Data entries
*** Block opens ***
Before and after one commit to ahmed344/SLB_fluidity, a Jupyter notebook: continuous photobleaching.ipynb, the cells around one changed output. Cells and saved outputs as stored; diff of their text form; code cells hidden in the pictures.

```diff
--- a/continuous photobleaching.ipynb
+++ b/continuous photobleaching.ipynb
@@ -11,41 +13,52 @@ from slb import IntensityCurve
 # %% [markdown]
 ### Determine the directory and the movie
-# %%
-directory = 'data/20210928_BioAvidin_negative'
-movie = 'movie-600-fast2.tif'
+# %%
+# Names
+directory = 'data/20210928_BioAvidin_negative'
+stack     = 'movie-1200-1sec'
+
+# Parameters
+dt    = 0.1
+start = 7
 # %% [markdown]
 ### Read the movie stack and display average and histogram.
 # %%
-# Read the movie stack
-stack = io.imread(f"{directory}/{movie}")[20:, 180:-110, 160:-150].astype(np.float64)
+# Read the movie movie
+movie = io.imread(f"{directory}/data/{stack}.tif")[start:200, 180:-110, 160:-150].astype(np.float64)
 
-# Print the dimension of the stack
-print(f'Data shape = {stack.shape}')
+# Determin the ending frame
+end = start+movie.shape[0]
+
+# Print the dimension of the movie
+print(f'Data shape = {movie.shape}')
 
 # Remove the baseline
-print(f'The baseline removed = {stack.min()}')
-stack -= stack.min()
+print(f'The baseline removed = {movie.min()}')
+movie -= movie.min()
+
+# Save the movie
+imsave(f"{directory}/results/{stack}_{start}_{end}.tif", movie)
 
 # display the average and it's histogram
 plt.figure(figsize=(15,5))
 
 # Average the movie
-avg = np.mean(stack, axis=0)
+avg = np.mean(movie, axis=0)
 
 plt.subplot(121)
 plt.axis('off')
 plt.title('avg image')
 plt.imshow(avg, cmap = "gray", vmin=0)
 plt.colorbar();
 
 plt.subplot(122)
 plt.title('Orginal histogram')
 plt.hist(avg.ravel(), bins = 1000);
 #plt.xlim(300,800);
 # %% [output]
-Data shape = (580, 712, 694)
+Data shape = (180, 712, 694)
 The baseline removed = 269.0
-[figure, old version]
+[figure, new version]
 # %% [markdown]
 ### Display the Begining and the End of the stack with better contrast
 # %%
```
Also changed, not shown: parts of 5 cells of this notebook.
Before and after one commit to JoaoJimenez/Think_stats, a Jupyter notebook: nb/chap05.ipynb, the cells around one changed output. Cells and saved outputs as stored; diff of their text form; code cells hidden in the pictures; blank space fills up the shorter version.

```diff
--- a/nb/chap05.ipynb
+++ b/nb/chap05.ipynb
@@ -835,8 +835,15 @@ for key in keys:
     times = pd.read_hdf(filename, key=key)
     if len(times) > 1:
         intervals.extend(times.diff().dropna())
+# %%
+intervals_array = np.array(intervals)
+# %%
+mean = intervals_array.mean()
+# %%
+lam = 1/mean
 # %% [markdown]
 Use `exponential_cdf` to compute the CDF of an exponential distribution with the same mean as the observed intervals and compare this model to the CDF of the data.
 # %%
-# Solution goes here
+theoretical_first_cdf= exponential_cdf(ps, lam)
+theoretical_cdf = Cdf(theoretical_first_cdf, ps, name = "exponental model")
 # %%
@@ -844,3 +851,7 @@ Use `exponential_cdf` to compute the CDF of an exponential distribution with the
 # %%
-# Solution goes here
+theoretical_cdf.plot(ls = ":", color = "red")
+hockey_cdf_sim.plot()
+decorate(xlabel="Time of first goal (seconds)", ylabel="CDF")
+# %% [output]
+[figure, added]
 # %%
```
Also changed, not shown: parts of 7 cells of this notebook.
*** Block closes ***
— What you need to do —
Using the records above, say how many lines include the string "histogram". Only the number is wanted.

— Your solution —
3